Requirement:
In the answer, each line must appear exactly as in the records, and no picture may appear.

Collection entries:
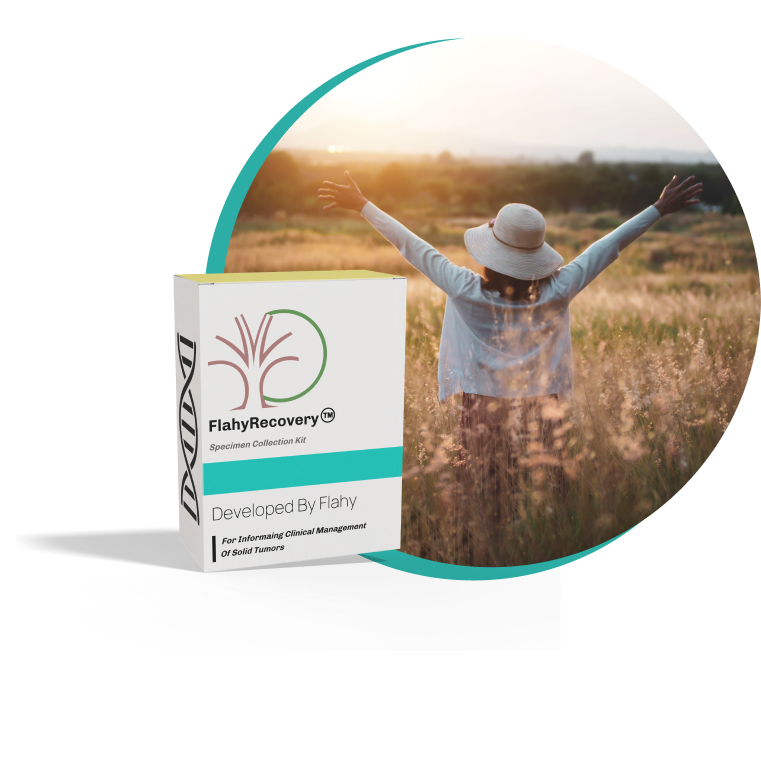
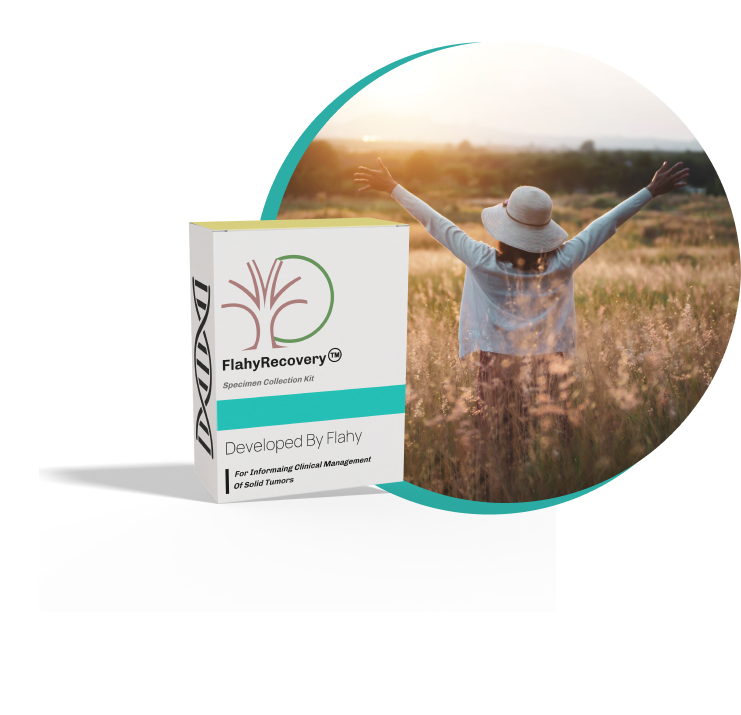
Coming soon pages' UI fixes

Changed region(s): [[0.031, 0.0308, 1.0, 0.7692], [0.9001, 0.1538, 0.9312, 0.1846]]

diff --git a/src/components/LandingPage.js b/src/components/LandingPage.js
@@ -1,19 +1,64 @@
-import React, { useRef } from 'react';
+import React, { useRef, useState } from 'react'; // <-- Make sure to import useState here
 import '../styles/LandingPage.css';
 import HomeEffect from './HomeEffect';
 
 const LandingPage = () => {
     const emailSectionRef = useRef();
     const emailRef = useRef(null);
+    const [email, setEmail] = useState(""); // Track email input
+    const [loading, setLoading] = useState(false); // Track submission state
+    const [error, setError] = useState(""); // Track error message
+    const [success, setSuccess] = useState(""); // Track success message
+    // Email validation regex pattern
+    const emailPattern = /^[a-zA-Z0-9._%+-]+@[a-zA-Z0-9.-]+\.[a-zA-Z]{2,}$/;
+
     const handleRegisterClick = () => {
         if (emailRef.current) {
             emailRef.current.scrollIntoView({ behavior: "smooth" });
             emailRef.current.focus();
         }
-        if (emailSectionRef) {
+        if (emailSectionRef.current) {
             emailSectionRef.current.classList.add("focussed");
         }
-    }
+    };
+
+    const handleSubmit = async () => {
+        setError(""); // Clear any previous error
+        setSuccess(""); // Clear any previous success
+
+        // Validate email format
+        if (!email || !emailPattern.test(email)) {
+            setError("Please enter a valid email address.");
+            return;
+        }
+
+
+        setLoading(true);
+
+        try {
+            const response = await fetch("https://api-flahyrecovery.lusites.xyz/show-interest", {
+                method: "POST",
+                headers: {
+                    "Content-Type": "application/json",
+                },
+                body: JSON.stringify({ email }), // Sending email as JSON payload
+            });
+
+            if (response.ok) {
+                setSuccess("We will contact you soon!");
+                setEmail(""); // Clear the input after successful submission
+            } else {
+                const errorData = await response.json();
+                setError(errorData.message || "There was an issue. Please try again.");
+            }
+        } catch (error) {
+            console.error("Error sending email:", error);
+            setError("Something went wrong. Please try again later.");
+        } finally {
+            setLoading(false);
+        }
+    };
+
     return (
         <>
             <HomeEffect />
@@ -28,6 +73,7 @@ const LandingPage = () => {
                 </header>
 
                 <div className="content">
+                <img className="circle-bg" src="/bg-circle.png" alt="FlahyRecovery" />
                     <div className="container coming-soon">
                         <div className="text-section">
                             <h1>Coming Soon..</h1>
@@ -37,9 +83,8 @@ const LandingPage = () => {
                             <p>
                                 <span>
                                     FlahyRecovery™ is an algorithmic immune subtyping test that leverages
-                                    Artificial Intelligence to analyze the Tumor Microenvironment (TME).
-                                </span>
-                                The report aids in designing a precise treatment and improving health
+                                    Artificial Intelligence to analyze the <br/>Tumor Microenvironment (TME).
+                                </span> The report aids in designing a precise treatment and improving health
                                 outcomes.
                             </p>
                             <button onClick={handleRegisterClick} className="register-button">Register Interest</button>
@@ -64,12 +109,23 @@ const LandingPage = () => {
                     <div ref={emailSectionRef} className="email-section">
                         <input
                             ref={emailRef}
-                            id='email-input'
                             type="email"
                             placeholder="Enter Your Email for Latest Update"
                             className="email-input"
+                            value={email}
+                            onChange={(e) => setEmail(e.target.value)} // Update email state on change
                         />
-                        <button className="submit-button">Submit</button>
+                        <button
+                            className="submit-button"
+                            onClick={handleSubmit}
+                            disabled={loading} // Disable button while loading
+                        >
+                            {loading ? 'Submitting...' : 'Submit'}
+                        </button>
+                    </div>
+                    <div className='alert-message'>
+                        {error && <p className="error-message">{error}</p>}
+                        {success && <p className="success-message">{success}</p>}
                     </div>
                     <div className="footer-text">
                         <p>2024 © Flahy. All Rights Reserved | Powered By <a rel='noreferrer' target='_blank' href='https://www.flahybase.com'><u>Flahybase.com</u></a></p>

diff --git a/src/styles/LandingPage.css b/src/styles/LandingPage.css
@@ -7,6 +7,7 @@ body {
   font-family: "Montserrat", Inter;
   color: #333;
   background-image: url(../../public/bg.svg);
+  background: radial-gradient(circle at 20% 50%, #FFECB9, transparent 70%), radial-gradient(circle at 80% 50%, #2CAEA6, transparent 70%);
   background-size: cover;
   background-position: center;
   background-repeat: no-repeat;
@@ -34,9 +35,17 @@ body {
 .header {
   padding: 10px;
   background-color: #fff;
-  z-index: 15;
+  z-index: 9999;
   position: sticky;
   top: 0;
+}
+.circle-bg{
+    position: absolute;
+    width: 1200px;
+    z-index: 999;
+    left: 0;
+    top: 0;
+    opacity: .85;
 }
 
 .logo img {
@@ -59,14 +68,14 @@ body {
   align-items: center;
   justify-content: space-around;
   padding: 20px;
-  height:780px;
+  min-height: calc(100vh - 283px);
 }
 
 .text-section {
-  z-index: 10;
+  z-index: 999;
   text-align: left;
   background-image: url("/public/shadowBg.png");
-  background-color: rgb(255 255 255 / 57%);
+  /* background-color: rgb(255 255 255 / 57%); */
   padding: 45px 25px;
   border-radius: 10px;
   background-size: cover;
@@ -157,7 +166,7 @@ body {
   padding: 20px;
   background: #fff;
   text-align: center;
-  z-index: 10;
+  z-index: 9999;
 }
 
 .footer p {
@@ -218,7 +227,23 @@ body {
   padding-top: 25px;
   margin-bottom: 0;
 }
-
+.alert-message {
+  display: flex;
+    align-items: center;
+    max-width: 448px;
+    margin: 0 auto;
+}
+.alert-message  p {
+  margin: 5px 0;
+  color: #007c00;
+  font-size: 14px;
+  font-weight: 400;
+}
+.alert-message p.error-message {
+  color: #ff0000cc;
+  font-size: 14px;
+  font-weight: 400;
+}
 /* Responsive Styles */
 @media (max-width: 1599px) {
   .product-box img {
@@ -227,6 +252,13 @@ body {
   .content {
     height: 600px;
   }
+}
+@media (min-width: 1660px) {
+.content {
+    height: calc(100vh - 320px);
+    min-height: auto;
+  }
+  
 }
 
 @media all and (max-width: 1280px) {
@@ -239,6 +271,9 @@ body {
 }
 
 @media all and (max-width: 991px) {
+  .circle-bg {
+    width: 700px;
+  }
   .container {
     flex-direction: column;
     align-items: flex-start;
@@ -274,9 +309,19 @@ body {
 
 }
 @media (max-width: 768px) {
-  .content {
-    flex-direction: column;
-  }
+  body {
+    color: #333;
+    background-image: url(http://localhost:3000/static/media/bg.95bde9c54bb2106d6393.svg);
+}
+.circle-bg{
+  display: none;
+}
+.content {
+  padding: 50px 0px 0px 0px;
+  align-items: baseline;
+  height: auto;
+  flex-direction: column;
+}
   .text-section h1 {
     font-size: 26px;
 }
@@ -296,5 +341,14 @@ body {
   .image-circle {
     margin-right: 0;
     margin-bottom: 20px;
+  }
+}
+
+@media (max-width: 480px) {
+  .email-input, .email-input:focus {
+    font-size: 14px;
+  }
+  .submit-button, .submit-button:hover {
+    padding: 13px 13px;
   }
 }

diff --git a/public/index.html b/public/index.html
@@ -24,7 +24,7 @@
       work correctly both with client-side routing and a non-root public URL.
       Learn how to configure a non-root public URL by running `npm run build`.
     -->
-    <title>Flahy Recovery</title>
+    <title>FlahyRecovery</title>
   </head>
   <body>
     <noscript>You need to enable JavaScript to run this app.</noscript>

Solution for this task:
Coming soon pages' UI fixes

Changed region(s): [[0.031, 0.0308, 1.0, 0.7692], [0.9001, 0.1538, 0.9312, 0.1846]]

diff --git a/src/components/LandingPage.js b/src/components/LandingPage.js
@@ -1,19 +1,64 @@
-import React, { useRef } from 'react';
+import React, { useRef, useState } from 'react'; // <-- Make sure to import useState here
 import '../styles/LandingPage.css';
 import HomeEffect from './HomeEffect';
 
 const LandingPage = () => {
     const emailSectionRef = useRef();
     const emailRef = useRef(null);
+    const [email, setEmail] = useState(""); // Track email input
+    const [loading, setLoading] = useState(false); // Track submission state
+    const [error, setError] = useState(""); // Track error message
+    const [success, setSuccess] = useState(""); // Track success message
+    // Email validation regex pattern
+    const emailPattern = /^[a-zA-Z0-9._%+-]+@[a-zA-Z0-9.-]+\.[a-zA-Z]{2,}$/;
+
     const handleRegisterClick = () => {
         if (emailRef.current) {
             emailRef.current.scrollIntoView({ behavior: "smooth" });
             emailRef.current.focus();
         }
-        if (emailSectionRef) {
+        if (emailSectionRef.current) {
             emailSectionRef.current.classList.add("focussed");
         }
-    }
+    };
+
+    const handleSubmit = async () => {
+        setError(""); // Clear any previous error
+        setSuccess(""); // Clear any previous success
+
+        // Validate email format
+        if (!email || !emailPattern.test(email)) {
+            setError("Please enter a valid email address.");
+            return;
+        }
+
+
+        setLoading(true);
+
+        try {
+            const response = await fetch("https://api-flahyrecovery.lusites.xyz/show-interest", {
+                method: "POST",
+                headers: {
+                    "Content-Type": "application/json",
+                },
+                body: JSON.stringify({ email }), // Sending email as JSON payload
+            });
+
+            if (response.ok) {
+                setSuccess("We will contact you soon!");
+                setEmail(""); // Clear the input after successful submission
+            } else {
+                const errorData = await response.json();
+                setError(errorData.message || "There was an issue. Please try again.");
+            }
+        } catch (error) {
+            console.error("Error sending email:", error);
+            setError("Something went wrong. Please try again later.");
+        } finally {
+            setLoading(false);
+        }
+    };
+
     return (
         <>
             <HomeEffect />
@@ -28,6 +73,7 @@ const LandingPage = () => {
                 </header>
 
                 <div className="content">
+                <img className="circle-bg" src="/bg-circle.png" alt="FlahyRecovery" />
                     <div className="container coming-soon">
                         <div className="text-section">
                             <h1>Coming Soon..</h1>
@@ -37,9 +83,8 @@ const LandingPage = () => {
                             <p>
                                 <span>
                                     FlahyRecovery™ is an algorithmic immune subtyping test that leverages
-                                    Artificial Intelligence to analyze the Tumor Microenvironment (TME).
-                                </span>
-                                The report aids in designing a precise treatment and improving health
+                                    Artificial Intelligence to analyze the <br/>Tumor Microenvironment (TME).
+                                </span> The report aids in designing a precise treatment and improving health
                                 outcomes.
                             </p>
                             <button onClick={handleRegisterClick} className="register-button">Register Interest</button>
@@ -64,12 +109,23 @@ const LandingPage = () => {
                     <div ref={emailSectionRef} className="email-section">
                         <input
                             ref={emailRef}
-                            id='email-input'
                             type="email"
                             placeholder="Enter Your Email for Latest Update"
                             className="email-input"
+                            value={email}
+                            onChange={(e) => setEmail(e.target.value)} // Update email state on change
                         />
-                        <button className="submit-button">Submit</button>
+                        <button
+                            className="submit-button"
+                            onClick={handleSubmit}
+                            disabled={loading} // Disable button while loading
+                        >
+                            {loading ? 'Submitting...' : 'Submit'}
+                        </button>
+                    </div>
+                    <div className='alert-message'>
+                        {error && <p className="error-message">{error}</p>}
+                        {success && <p className="success-message">{success}</p>}
                     </div>
                     <div className="footer-text">
                         <p>2024 © Flahy. All Rights Reserved | Powered By <a rel='noreferrer' target='_blank' href='https://www.flahybase.com'><u>Flahybase.com</u></a></p>

diff --git a/src/styles/LandingPage.css b/src/styles/LandingPage.css
@@ -7,6 +7,7 @@ body {
   font-family: "Montserrat", Inter;
   color: #333;
   background-image: url(../../public/bg.svg);
+  background: radial-gradient(circle at 20% 50%, #FFECB9, transparent 70%), radial-gradient(circle at 80% 50%, #2CAEA6, transparent 70%);
   background-size: cover;
   background-position: center;
   background-repeat: no-repeat;
@@ -34,9 +35,17 @@ body {
 .header {
   padding: 10px;
   background-color: #fff;
-  z-index: 15;
+  z-index: 9999;
   position: sticky;
   top: 0;
+}
+.circle-bg{
+    position: absolute;
+    width: 1200px;
+    z-index: 999;
+    left: 0;
+    top: 0;
+    opacity: .85;
 }
 
 .logo img {
@@ -59,14 +68,14 @@ body {
   align-items: center;
   justify-content: space-around;
   padding: 20px;
-  height:780px;
+  min-height: calc(100vh - 283px);
 }
 
 .text-section {
-  z-index: 10;
+  z-index: 999;
   text-align: left;
   background-image: url("/public/shadowBg.png");
-  background-color: rgb(255 255 255 / 57%);
+  /* background-color: rgb(255 255 255 / 57%); */
   padding: 45px 25px;
   border-radius: 10px;
   background-size: cover;
@@ -157,7 +166,7 @@ body {
   padding: 20px;
   background: #fff;
   text-align: center;
-  z-index: 10;
+  z-index: 9999;
 }
 
 .footer p {
@@ -218,7 +227,23 @@ body {
   padding-top: 25px;
   margin-bottom: 0;
 }
-
+.alert-message {
+  display: flex;
+    align-items: center;
+    max-width: 448px;
+    margin: 0 auto;
+}
+.alert-message  p {
+  margin: 5px 0;
+  color: #007c00;
+  font-size: 14px;
+  font-weight: 400;
+}
+.alert-message p.error-message {
+  color: #ff0000cc;
+  font-size: 14px;
+  font-weight: 400;
+}
 /* Responsive Styles */
 @media (max-width: 1599px) {
   .product-box img {
@@ -227,6 +252,13 @@ body {
   .content {
     height: 600px;
   }
+}
+@media (min-width: 1660px) {
+.content {
+    height: calc(100vh - 320px);
+    min-height: auto;
+  }
+  
 }
 
 @media all and (max-width: 1280px) {
@@ -239,6 +271,9 @@ body {
 }
 
 @media all and (max-width: 991px) {
+  .circle-bg {
+    width: 700px;
+  }
   .container {
     flex-direction: column;
     align-items: flex-start;
@@ -274,9 +309,19 @@ body {
 
 }
 @media (max-width: 768px) {
-  .content {
-    flex-direction: column;
-  }
+  body {
+    color: #333;
+    background-image: url(http://localhost:3000/static/media/bg.95bde9c54bb2106d6393.svg);
+}
+.circle-bg{
+  display: none;
+}
+.content {
+  padding: 50px 0px 0px 0px;
+  align-items: baseline;
+  height: auto;
+  flex-direction: column;
+}
   .text-section h1 {
     font-size: 26px;
 }
@@ -296,5 +341,14 @@ body {
   .image-circle {
     margin-right: 0;
     margin-bottom: 20px;
+  }
+}
+
+@media (max-width: 480px) {
+  .email-input, .email-input:focus {
+    font-size: 14px;
+  }
+  .submit-button, .submit-button:hover {
+    padding: 13px 13px;
   }
 }

diff --git a/public/index.html b/public/index.html
@@ -24,7 +24,7 @@
       work correctly both with client-side routing and a non-root public URL.
       Learn how to configure a non-root public URL by running `npm run build`.
     -->
-    <title>Flahy Recovery</title>
+    <title>FlahyRecovery</title>
   </head>
   <body>
     <noscript>You need to enable JavaScript to run this app.</noscript>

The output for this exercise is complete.